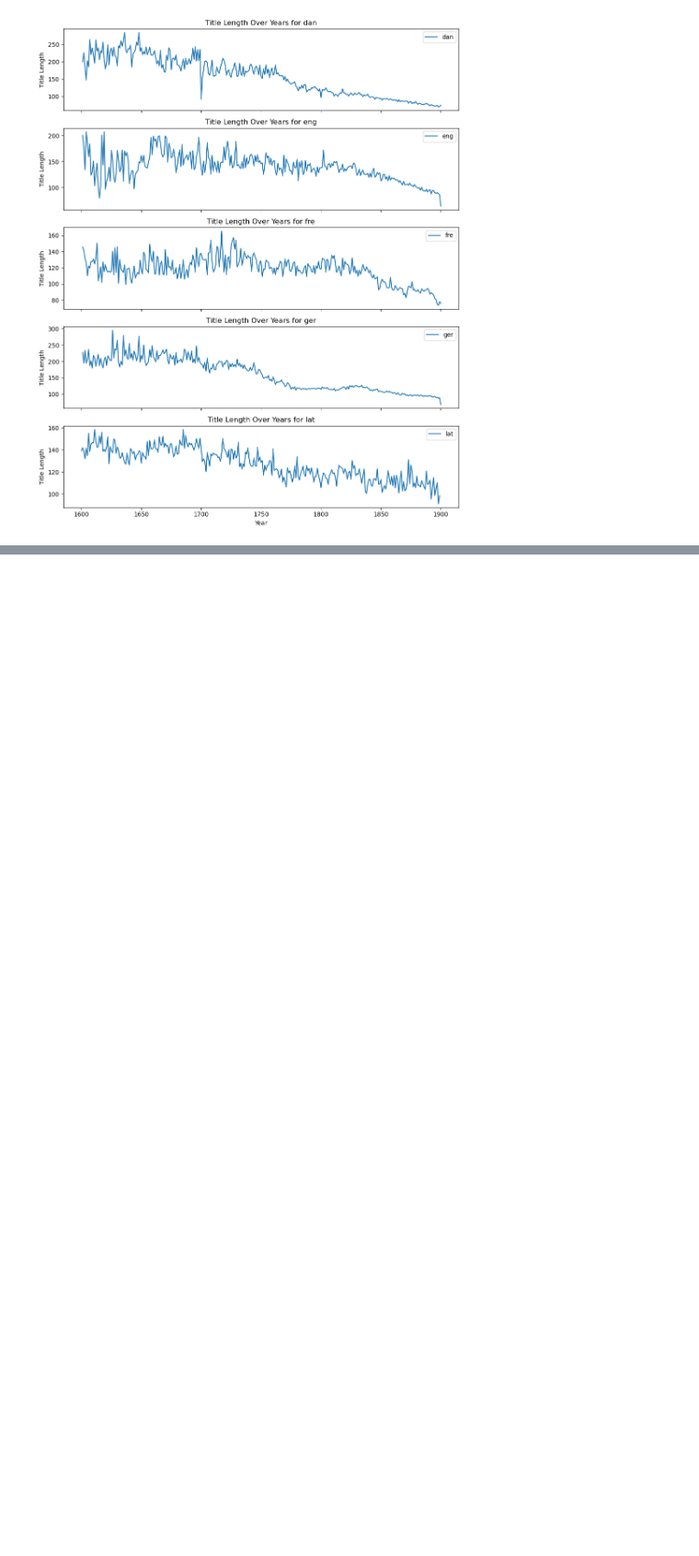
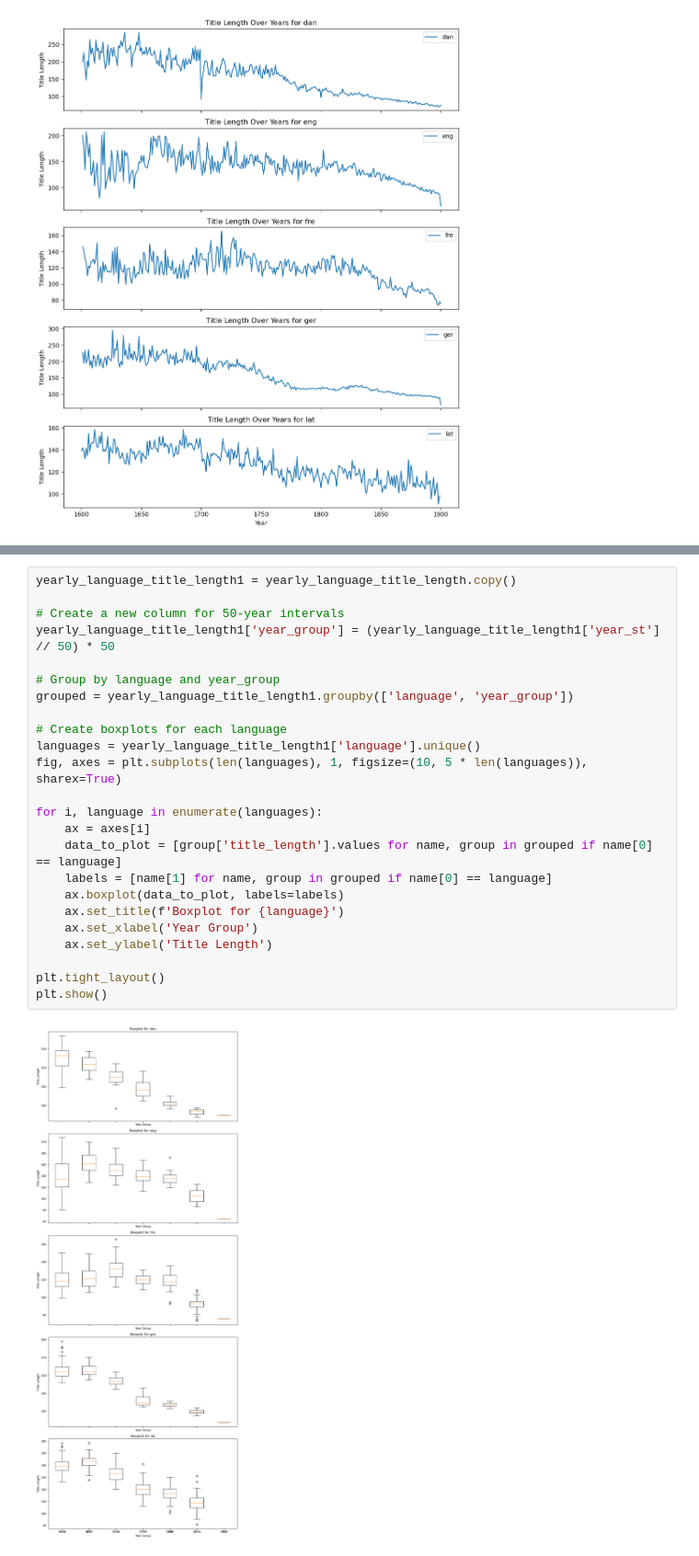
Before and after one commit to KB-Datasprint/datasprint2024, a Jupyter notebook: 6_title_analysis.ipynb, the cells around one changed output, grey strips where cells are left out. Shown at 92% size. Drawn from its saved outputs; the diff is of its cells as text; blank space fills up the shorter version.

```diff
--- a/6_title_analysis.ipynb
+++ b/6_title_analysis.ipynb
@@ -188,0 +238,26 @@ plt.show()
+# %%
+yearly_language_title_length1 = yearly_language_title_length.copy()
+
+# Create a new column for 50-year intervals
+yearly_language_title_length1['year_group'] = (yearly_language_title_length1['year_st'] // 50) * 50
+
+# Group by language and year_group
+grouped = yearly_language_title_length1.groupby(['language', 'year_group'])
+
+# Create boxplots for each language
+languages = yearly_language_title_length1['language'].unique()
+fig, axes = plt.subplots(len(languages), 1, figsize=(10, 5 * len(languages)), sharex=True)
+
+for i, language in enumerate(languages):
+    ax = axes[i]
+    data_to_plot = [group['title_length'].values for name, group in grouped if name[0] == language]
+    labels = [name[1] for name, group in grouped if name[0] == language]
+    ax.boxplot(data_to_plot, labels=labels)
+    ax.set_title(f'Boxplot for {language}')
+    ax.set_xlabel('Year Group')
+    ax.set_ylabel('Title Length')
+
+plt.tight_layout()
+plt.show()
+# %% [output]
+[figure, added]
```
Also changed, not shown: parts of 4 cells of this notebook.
...
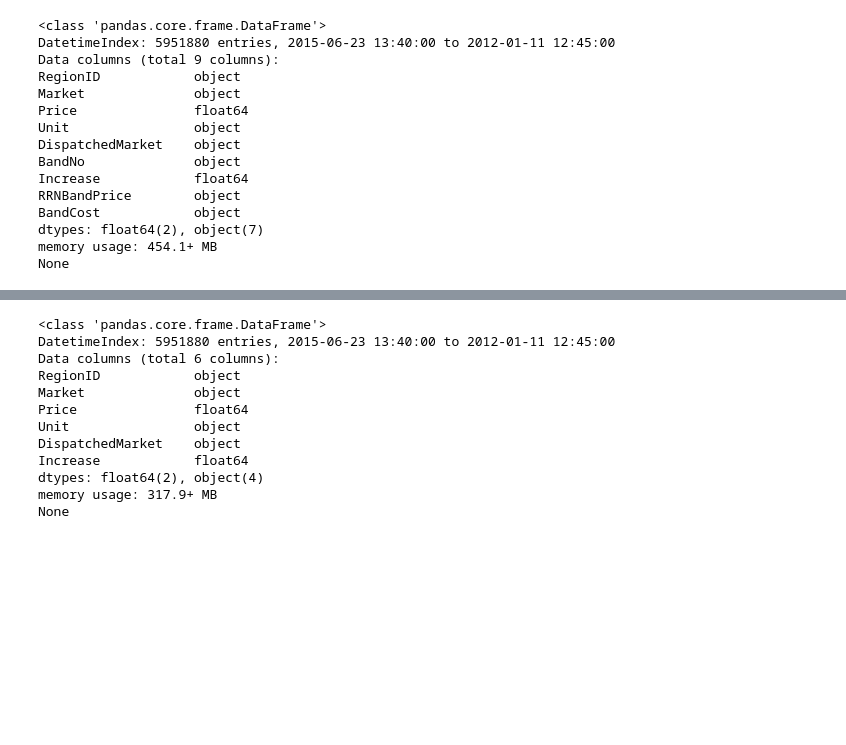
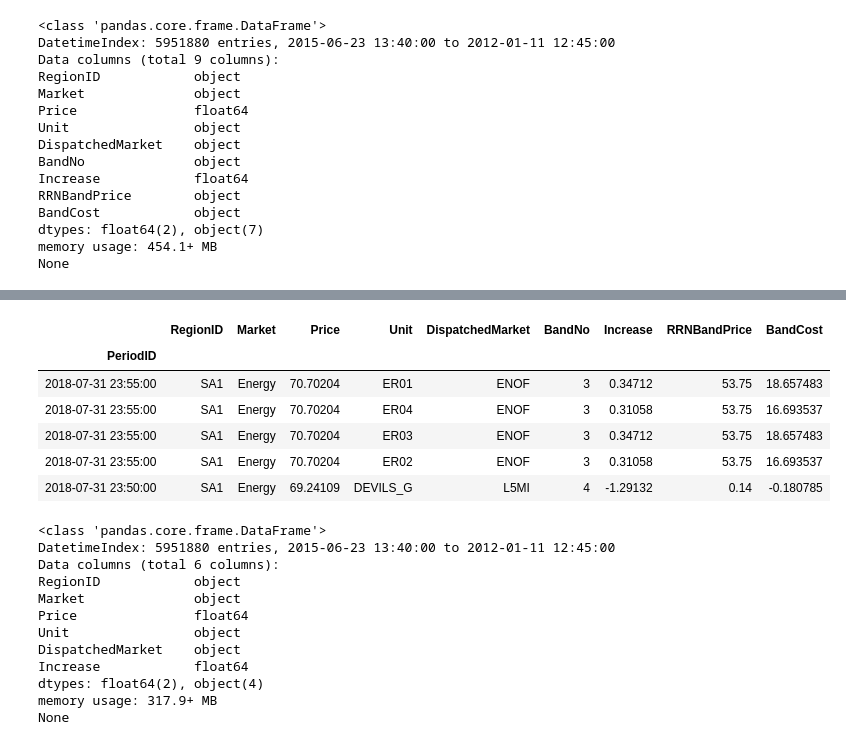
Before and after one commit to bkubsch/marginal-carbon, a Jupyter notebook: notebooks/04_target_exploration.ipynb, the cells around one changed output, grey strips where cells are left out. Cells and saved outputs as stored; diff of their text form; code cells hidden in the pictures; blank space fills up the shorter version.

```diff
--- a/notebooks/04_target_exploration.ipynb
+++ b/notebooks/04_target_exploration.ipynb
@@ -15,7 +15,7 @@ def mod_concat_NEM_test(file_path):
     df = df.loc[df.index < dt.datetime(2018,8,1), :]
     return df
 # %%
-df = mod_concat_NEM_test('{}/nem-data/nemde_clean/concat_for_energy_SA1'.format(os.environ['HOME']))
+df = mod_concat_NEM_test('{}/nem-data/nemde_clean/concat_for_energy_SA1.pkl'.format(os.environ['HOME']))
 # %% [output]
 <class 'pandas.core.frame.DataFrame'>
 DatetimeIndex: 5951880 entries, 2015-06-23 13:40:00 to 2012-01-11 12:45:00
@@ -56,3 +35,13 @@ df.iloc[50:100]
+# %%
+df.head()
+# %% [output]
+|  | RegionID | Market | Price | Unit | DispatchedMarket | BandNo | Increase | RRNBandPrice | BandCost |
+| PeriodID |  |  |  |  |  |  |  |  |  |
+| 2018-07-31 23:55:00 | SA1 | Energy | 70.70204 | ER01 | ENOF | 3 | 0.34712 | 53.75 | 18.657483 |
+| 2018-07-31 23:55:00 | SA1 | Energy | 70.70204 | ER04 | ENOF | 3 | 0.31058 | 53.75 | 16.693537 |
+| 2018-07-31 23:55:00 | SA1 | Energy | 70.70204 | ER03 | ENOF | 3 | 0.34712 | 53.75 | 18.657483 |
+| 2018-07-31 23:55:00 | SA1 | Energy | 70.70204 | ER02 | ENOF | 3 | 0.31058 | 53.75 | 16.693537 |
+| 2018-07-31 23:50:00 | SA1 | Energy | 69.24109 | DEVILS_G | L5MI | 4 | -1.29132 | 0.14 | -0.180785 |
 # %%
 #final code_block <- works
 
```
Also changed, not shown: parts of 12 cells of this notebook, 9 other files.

_REQUIRED ACTION_:
Anywhere the listing shows the word "ENOF", copy the full line.

_RESPONSE AREA_:
+| 2018-07-31 23:55:00 | SA1 | Energy | 70.70204 | ER01 | ENOF | 3 | 0.34712 | 53.75 | 18.657483 |
+| 2018-07-31 23:55:00 | SA1 | Energy | 70.70204 | ER04 | ENOF | 3 | 0.31058 | 53.75 | 16.693537 |
+| 2018-07-31 23:55:00 | SA1 | Energy | 70.70204 | ER03 | ENOF | 3 | 0.34712 | 53.75 | 18.657483 |
+| 2018-07-31 23:55:00 | SA1 | Energy | 70.70204 | ER02 | ENOF | 3 | 0.31058 | 53.75 | 16.693537 |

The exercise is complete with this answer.